That’s what I thought of when my lover swept me off my feet — literally — and spun, as I screamed in dizzying delight.
Happiness swirled in my stomach in bright colours: bold red, rich purple, warm blue, brilliant yellow, cool orange, hot pink…
He stared into my eyes, and I saw promises of a thousand tomorrows together, each one better than the one before,
promises that were somehow more potent because they were unspoken.
‘You are beautiful,’ he said, kissing my palm. ‘I do not say it often enough.’
‘I want another sunrise, another sunset, another full moon.
‘I want another harmattan, another Christmas.
‘I want, not just another, but many more 365 or 366 days, times 50, at least. And I want them with you, nkem.

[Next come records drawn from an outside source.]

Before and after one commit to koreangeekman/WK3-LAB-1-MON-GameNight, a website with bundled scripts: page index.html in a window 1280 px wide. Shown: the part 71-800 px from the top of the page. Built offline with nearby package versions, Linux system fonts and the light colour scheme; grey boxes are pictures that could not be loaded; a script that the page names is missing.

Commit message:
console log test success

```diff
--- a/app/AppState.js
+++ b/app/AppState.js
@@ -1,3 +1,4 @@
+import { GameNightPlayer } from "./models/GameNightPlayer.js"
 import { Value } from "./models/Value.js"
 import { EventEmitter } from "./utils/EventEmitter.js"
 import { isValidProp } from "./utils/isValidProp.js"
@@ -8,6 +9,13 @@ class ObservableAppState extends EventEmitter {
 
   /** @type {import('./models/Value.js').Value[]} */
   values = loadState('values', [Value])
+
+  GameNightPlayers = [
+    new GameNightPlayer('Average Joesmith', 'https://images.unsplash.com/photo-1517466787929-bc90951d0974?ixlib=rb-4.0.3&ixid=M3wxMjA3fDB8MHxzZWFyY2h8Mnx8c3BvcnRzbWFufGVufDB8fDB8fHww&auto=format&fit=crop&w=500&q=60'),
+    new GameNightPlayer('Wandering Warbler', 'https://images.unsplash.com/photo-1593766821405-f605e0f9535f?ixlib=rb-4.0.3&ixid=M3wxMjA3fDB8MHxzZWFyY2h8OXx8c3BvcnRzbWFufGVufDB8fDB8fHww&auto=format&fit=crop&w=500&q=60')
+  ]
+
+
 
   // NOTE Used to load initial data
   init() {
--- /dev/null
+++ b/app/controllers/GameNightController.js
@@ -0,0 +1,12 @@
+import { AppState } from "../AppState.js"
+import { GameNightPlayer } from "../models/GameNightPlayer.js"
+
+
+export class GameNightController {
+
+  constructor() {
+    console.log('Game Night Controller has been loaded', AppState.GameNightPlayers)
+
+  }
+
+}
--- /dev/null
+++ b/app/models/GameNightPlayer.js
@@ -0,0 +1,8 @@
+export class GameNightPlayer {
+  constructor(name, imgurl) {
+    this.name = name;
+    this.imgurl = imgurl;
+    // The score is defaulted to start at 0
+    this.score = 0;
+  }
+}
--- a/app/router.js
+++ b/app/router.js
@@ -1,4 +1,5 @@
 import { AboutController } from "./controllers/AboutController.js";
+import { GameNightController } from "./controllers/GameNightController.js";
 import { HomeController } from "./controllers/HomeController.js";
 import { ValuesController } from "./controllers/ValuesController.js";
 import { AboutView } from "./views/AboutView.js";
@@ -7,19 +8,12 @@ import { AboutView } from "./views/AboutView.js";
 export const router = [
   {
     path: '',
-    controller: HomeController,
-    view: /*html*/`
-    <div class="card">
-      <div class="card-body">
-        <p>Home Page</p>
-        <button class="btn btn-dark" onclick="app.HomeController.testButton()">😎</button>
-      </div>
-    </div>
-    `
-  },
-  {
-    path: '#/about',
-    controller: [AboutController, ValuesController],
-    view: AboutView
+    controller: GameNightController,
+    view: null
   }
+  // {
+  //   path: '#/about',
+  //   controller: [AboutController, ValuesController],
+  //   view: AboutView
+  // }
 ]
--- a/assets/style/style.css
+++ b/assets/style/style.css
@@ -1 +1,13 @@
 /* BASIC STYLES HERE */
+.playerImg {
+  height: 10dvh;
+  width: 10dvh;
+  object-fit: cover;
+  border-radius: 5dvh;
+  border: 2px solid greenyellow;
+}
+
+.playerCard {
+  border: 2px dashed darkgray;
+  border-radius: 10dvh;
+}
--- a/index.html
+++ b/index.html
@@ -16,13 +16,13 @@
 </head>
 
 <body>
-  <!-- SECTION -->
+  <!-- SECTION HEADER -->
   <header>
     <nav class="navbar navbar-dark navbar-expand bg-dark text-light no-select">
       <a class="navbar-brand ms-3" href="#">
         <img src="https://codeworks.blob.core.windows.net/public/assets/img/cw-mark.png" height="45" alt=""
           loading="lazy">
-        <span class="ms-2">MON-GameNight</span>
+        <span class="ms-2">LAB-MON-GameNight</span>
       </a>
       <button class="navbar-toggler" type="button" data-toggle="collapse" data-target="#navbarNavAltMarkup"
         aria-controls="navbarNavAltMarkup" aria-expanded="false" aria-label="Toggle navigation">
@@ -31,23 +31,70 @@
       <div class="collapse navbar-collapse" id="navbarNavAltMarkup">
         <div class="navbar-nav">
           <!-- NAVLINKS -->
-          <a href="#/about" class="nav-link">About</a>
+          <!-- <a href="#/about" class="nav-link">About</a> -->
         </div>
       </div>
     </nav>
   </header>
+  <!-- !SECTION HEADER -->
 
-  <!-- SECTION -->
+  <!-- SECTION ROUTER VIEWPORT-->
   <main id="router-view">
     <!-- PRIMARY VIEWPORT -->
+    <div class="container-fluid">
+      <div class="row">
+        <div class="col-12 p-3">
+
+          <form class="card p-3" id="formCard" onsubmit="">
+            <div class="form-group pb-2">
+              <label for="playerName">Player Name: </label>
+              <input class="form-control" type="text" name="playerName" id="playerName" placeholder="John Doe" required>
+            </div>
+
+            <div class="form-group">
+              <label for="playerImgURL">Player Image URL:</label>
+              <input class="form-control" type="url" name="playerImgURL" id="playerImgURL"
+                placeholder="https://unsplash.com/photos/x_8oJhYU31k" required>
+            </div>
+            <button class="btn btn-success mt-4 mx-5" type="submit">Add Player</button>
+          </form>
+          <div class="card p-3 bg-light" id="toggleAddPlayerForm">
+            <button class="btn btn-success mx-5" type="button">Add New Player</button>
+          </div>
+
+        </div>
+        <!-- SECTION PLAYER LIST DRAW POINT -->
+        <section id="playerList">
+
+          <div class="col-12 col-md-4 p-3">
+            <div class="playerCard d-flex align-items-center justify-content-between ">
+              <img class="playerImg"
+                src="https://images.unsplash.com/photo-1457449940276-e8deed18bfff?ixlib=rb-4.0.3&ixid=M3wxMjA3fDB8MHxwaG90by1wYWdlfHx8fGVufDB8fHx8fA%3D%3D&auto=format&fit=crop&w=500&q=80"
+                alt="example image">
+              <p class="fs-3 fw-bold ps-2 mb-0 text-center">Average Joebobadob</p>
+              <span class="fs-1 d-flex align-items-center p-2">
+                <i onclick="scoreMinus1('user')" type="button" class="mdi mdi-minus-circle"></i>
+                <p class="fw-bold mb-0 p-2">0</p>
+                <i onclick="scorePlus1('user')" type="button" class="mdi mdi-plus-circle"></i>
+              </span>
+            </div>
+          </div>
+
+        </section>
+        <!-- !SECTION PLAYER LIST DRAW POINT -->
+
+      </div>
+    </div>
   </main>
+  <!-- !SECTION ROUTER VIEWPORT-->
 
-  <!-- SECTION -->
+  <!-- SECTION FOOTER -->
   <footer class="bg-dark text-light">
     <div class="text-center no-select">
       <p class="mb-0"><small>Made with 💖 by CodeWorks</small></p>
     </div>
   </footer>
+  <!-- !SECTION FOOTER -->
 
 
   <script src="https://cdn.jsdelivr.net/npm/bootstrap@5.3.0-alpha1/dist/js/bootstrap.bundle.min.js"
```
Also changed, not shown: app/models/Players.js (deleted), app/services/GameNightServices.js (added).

Marry me, ifeoma’m.’
He carried my yes with him back to his base; I held on to his promise that he would be back, no matter what.
That’s what I thought of as I spoke with him on the phone: peach, silver, cream, sunset yellow.
He said he missed me in truck loads, that he could hardly wait to see me when he was on pass.
He said he dreamt of me every night.
He said he had to go on patrol so he would call me back.
He said many things.
Grief lines my heart in thick dark clumps of dull, endless gray.
They said his jet was shot down as he was returning from the patrol, that it was clearly an ambush.
They said they had recovered his body.
They said he was a gallant officer.
They said many things.
I didn’t say anything.
When my lover died, I didn’t cry for two days.
The day before I did, his brother, who had been with me since I got the news said he had to go to work.
What a reminder!
My lover died and the world didn’t even miss a turn, just kept right on spinning.
He was my world, as I was his.
I will always know the shape and feel of you, nkem,
But, like air, I can never hold you again.